> EXERCISE REQUIREMENTS:
When you have gone through the entries below, state how many lines include the word "Stripe" and write nothing else.

> DATA SUPPLIED:
= = =

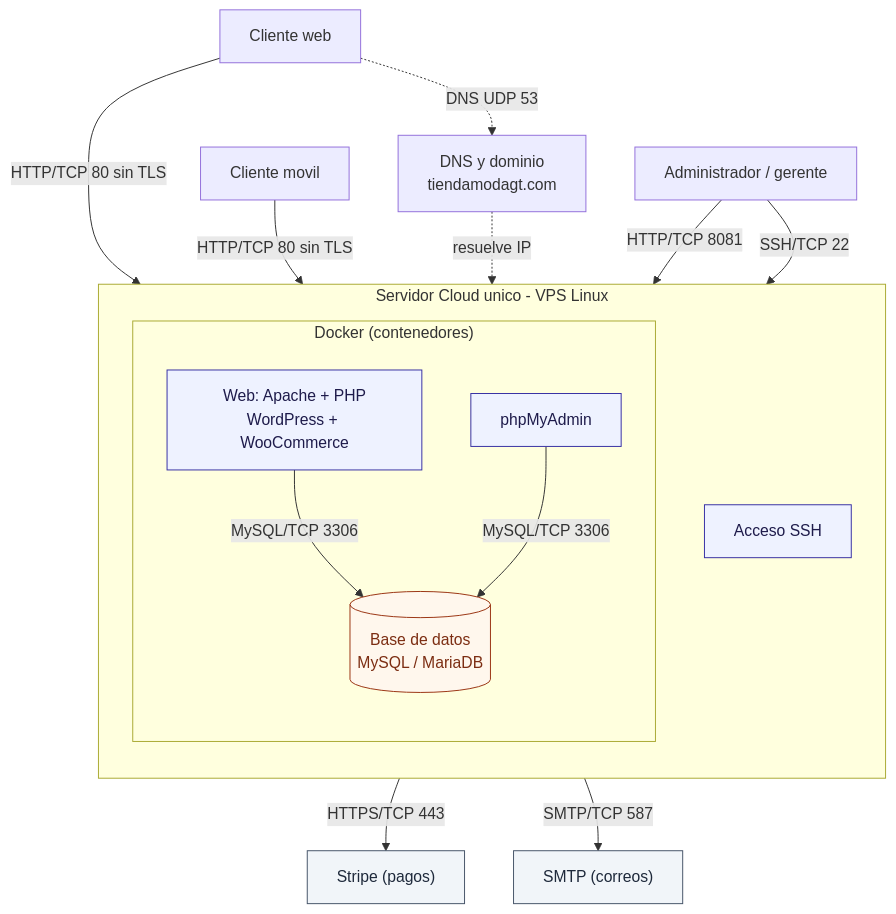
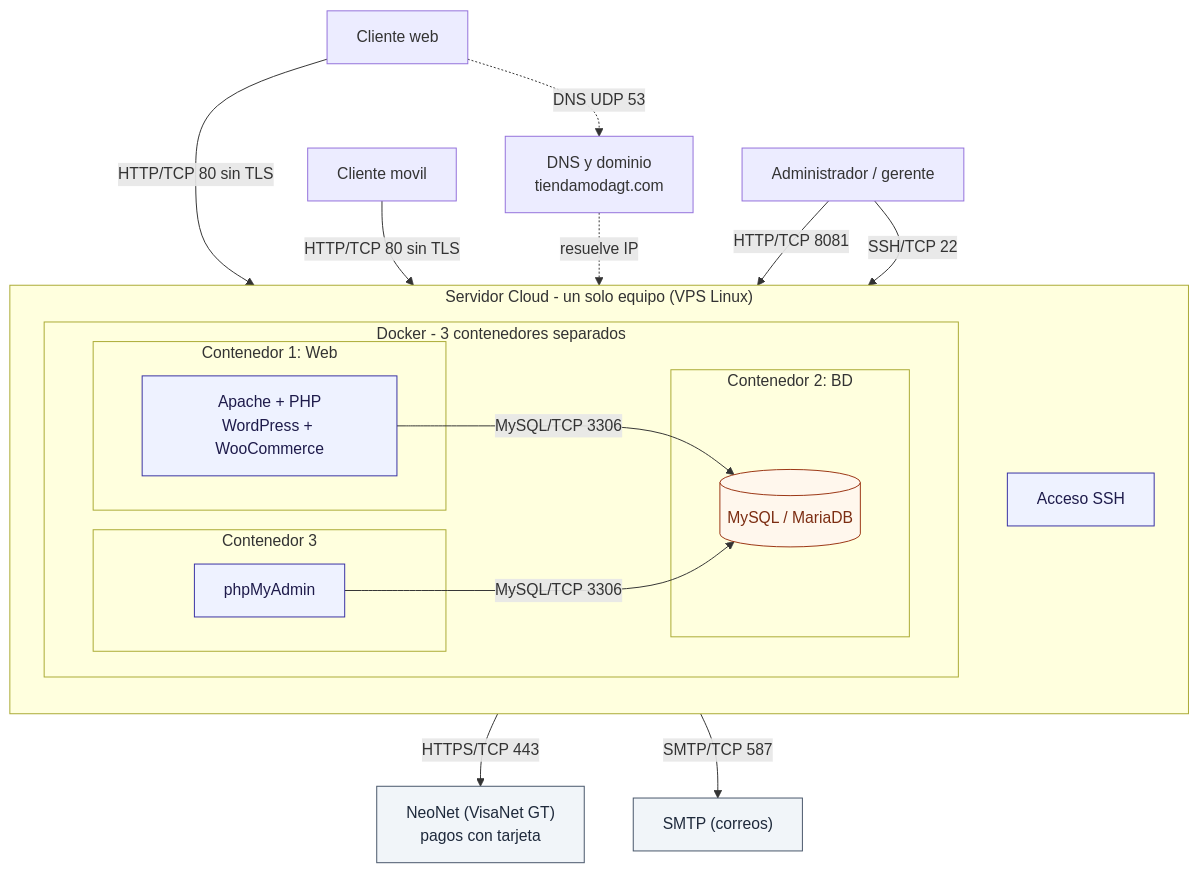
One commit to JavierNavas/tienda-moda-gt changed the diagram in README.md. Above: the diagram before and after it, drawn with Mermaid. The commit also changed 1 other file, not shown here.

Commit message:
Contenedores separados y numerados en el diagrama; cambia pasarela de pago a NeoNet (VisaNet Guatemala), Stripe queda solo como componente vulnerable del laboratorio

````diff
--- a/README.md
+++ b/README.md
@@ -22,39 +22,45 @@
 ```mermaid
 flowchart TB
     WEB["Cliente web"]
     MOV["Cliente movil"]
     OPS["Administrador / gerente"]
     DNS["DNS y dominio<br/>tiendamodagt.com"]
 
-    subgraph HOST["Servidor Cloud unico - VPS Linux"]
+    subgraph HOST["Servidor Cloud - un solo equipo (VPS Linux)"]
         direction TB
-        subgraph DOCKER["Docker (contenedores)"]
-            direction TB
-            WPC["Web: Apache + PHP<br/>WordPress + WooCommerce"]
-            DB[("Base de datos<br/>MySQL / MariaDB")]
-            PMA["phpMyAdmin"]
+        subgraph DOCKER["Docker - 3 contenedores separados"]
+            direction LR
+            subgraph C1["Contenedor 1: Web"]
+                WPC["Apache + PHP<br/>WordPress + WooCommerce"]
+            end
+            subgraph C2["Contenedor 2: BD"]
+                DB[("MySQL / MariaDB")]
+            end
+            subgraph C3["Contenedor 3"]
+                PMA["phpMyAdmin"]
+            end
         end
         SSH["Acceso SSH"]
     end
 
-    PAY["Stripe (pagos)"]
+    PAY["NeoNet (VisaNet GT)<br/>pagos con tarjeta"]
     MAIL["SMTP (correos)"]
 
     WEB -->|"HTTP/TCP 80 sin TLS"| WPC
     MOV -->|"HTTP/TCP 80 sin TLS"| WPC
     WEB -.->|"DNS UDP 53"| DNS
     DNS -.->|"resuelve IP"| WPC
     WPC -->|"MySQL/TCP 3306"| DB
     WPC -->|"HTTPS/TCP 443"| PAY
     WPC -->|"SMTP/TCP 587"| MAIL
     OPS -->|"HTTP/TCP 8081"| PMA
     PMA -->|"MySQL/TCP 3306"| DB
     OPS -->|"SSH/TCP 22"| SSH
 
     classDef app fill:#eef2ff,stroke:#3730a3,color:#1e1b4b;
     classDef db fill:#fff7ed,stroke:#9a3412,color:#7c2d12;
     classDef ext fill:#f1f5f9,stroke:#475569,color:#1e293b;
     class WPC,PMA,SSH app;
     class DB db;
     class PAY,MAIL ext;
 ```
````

= = =

> FINISHED EXERCISE:
2